Revision tracking records

-- Opening Marker --

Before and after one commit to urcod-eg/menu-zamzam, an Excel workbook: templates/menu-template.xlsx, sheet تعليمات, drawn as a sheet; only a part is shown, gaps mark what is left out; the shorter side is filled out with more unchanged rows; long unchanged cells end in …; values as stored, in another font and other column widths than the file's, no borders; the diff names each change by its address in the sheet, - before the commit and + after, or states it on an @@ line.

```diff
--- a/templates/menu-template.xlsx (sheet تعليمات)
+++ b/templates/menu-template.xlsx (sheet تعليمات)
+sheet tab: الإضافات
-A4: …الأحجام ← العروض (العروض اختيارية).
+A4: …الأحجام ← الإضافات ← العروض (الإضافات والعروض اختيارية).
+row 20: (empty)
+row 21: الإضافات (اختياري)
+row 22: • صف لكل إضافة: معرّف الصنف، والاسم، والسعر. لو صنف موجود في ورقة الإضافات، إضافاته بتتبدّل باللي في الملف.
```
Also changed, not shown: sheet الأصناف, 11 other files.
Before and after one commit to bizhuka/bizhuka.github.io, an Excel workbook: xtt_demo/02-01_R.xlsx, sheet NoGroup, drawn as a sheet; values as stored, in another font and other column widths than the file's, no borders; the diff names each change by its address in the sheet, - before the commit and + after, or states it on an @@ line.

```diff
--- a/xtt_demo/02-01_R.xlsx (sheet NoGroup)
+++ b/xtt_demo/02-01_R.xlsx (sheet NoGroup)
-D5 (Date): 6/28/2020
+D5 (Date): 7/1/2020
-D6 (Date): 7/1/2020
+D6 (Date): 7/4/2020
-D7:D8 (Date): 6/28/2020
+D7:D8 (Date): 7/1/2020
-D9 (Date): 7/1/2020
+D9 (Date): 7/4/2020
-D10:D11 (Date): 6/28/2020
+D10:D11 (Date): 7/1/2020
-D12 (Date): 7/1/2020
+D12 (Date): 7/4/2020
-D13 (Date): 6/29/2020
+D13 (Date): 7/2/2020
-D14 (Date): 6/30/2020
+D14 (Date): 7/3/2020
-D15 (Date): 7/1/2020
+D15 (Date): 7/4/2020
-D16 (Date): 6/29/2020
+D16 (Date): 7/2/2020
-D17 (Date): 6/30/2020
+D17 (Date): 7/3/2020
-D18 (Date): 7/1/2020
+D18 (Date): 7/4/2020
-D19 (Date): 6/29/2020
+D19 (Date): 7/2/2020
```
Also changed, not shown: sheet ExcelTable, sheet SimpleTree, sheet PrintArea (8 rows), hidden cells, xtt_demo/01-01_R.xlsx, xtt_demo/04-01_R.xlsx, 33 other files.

-- Closing Marker --

### GOAL OF THE EXERCISE
Word for word, write out each entry shown above.

### RESULT FOR THIS EXERCISE
Before and after one commit to urcod-eg/menu-zamzam, an Excel workbook: templates/menu-template.xlsx, sheet تعليمات, drawn as a sheet; only a part is shown, gaps mark what is left out; the shorter side is filled out with more unchanged rows; long unchanged cells end in …; values as stored, in another font and other column widths than the file's, no borders; the diff names each change by its address in the sheet, - before the commit and + after, or states it on an @@ line.

```diff
--- a/templates/menu-template.xlsx (sheet تعليمات)
+++ b/templates/menu-template.xlsx (sheet تعليمات)
+sheet tab: الإضافات
-A4: …الأحجام ← العروض (العروض اختيارية).
+A4: …الأحجام ← الإضافات ← العروض (الإضافات والعروض اختيارية).
+row 20: (empty)
+row 21: الإضافات (اختياري)
+row 22: • صف لكل إضافة: معرّف الصنف، والاسم، والسعر. لو صنف موجود في ورقة الإضافات، إضافاته بتتبدّل باللي في الملف.
```
Also changed, not shown: sheet الأصناف, 11 other files.
Before and after one commit to bizhuka/bizhuka.github.io, an Excel workbook: xtt_demo/02-01_R.xlsx, sheet NoGroup, drawn as a sheet; values as stored, in another font and other column widths than the file's, no borders; the diff names each change by its address in the sheet, - before the commit and + after, or states it on an @@ line.

```diff
--- a/xtt_demo/02-01_R.xlsx (sheet NoGroup)
+++ b/xtt_demo/02-01_R.xlsx (sheet NoGroup)
-D5 (Date): 6/28/2020
+D5 (Date): 7/1/2020
-D6 (Date): 7/1/2020
+D6 (Date): 7/4/2020
-D7:D8 (Date): 6/28/2020
+D7:D8 (Date): 7/1/2020
-D9 (Date): 7/1/2020
+D9 (Date): 7/4/2020
-D10:D11 (Date): 6/28/2020
+D10:D11 (Date): 7/1/2020
-D12 (Date): 7/1/2020
+D12 (Date): 7/4/2020
-D13 (Date): 6/29/2020
+D13 (Date): 7/2/2020
-D14 (Date): 6/30/2020
+D14 (Date): 7/3/2020
-D15 (Date): 7/1/2020
+D15 (Date): 7/4/2020
-D16 (Date): 6/29/2020
+D16 (Date): 7/2/2020
-D17 (Date): 6/30/2020
+D17 (Date): 7/3/2020
-D18 (Date): 7/1/2020
+D18 (Date): 7/4/2020
-D19 (Date): 6/29/2020
+D19 (Date): 7/2/2020
```
Also changed, not shown: sheet ExcelTable, sheet SimpleTree, sheet PrintArea (8 rows), hidden cells, xtt_demo/01-01_R.xlsx, xtt_demo/04-01_R.xlsx, 33 other files.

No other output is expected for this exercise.